  1. Quantifying the direct and indirect water footprint
  2. Mapping water risks (direct and indirect)
  3. Identifying high priority areas for action
  4. Identifying improvement opportunities in high priority areas
  5. Establishing a strategic framework
  6. Establishing collaborative partnerships.

We cite a number of case-study examples of companies, in a variety of sectors, that have adopted a similar approach to managing water-related risks, including such leading businesses as: Unilever, Puma, Duke Energy, Marriott, Thames Water, SAB Miller, HSBC and Coca-Cola. Additionally, we have identified examples of the emerging best practice trends adopted by these companies, including:

  1. Extensive Water Partnerships
  2. Water Value-Pricing
  3. New Water Metrics and Reporting
  4. Net Zero Water Consumption.

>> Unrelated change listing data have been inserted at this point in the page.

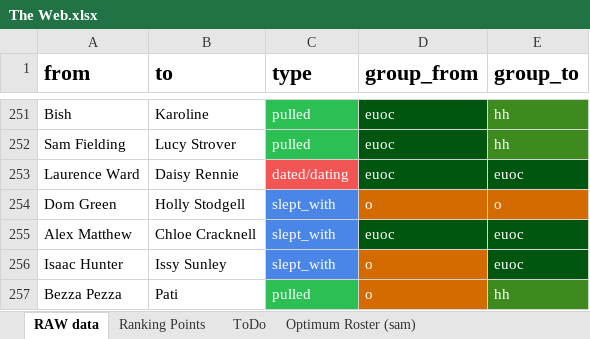
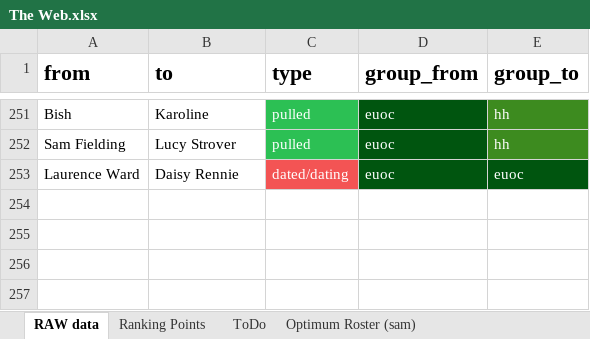
Before and after one commit to JamieGoddard18/The-Web, an Excel workbook: The Web.xlsx, sheet RAW data, drawn as a sheet; only a part is shown, gaps mark what is left out; values as stored, in another font and other column widths than the file's, no borders; charts and pictures not drawn; the diff names each change by its address in the sheet, - before the commit and + after, or states it on an @@ line.

```diff
--- a/The Web.xlsx (sheet RAW data)
+++ b/The Web.xlsx (sheet RAW data)
-row 254: Dom Green | Holly Stodgell | slept_with | o | o
-row 255: Alex Matthew | Chloe Cracknell | slept_with | euoc | euoc
-row 256: Isaac Hunter | Issy Sunley | slept_with | o | euoc
-row 257: Bezza Pezza | Pati | pulled | o | hh
```
Also changed, not shown: sheet ToDo, 2 other files.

We conclude that the issue of water sustainability is a touch-point for businesses to begin to collaboratively address the sustainability challenges facing society as a whole. By better understanding the risks and opportunities faced in relation to sustainable water use and changing weather patterns, we believe proactive steps can be taken to avert the most negative repercussions of these trends.  

To read the publication please click here. Watch interviews and highlights from Thames Water, Carbon Disclosure Project and Unilever from our Knowledge Series event here.



Keywords: Environment & Climate Change | CR | Corporate Citizenship | Corporate Responsibility | Energy | Environment & Climate Change | Ethical Production & Consumption | GHG | Reporting | Reports | carbon footprint

CONTENT: Article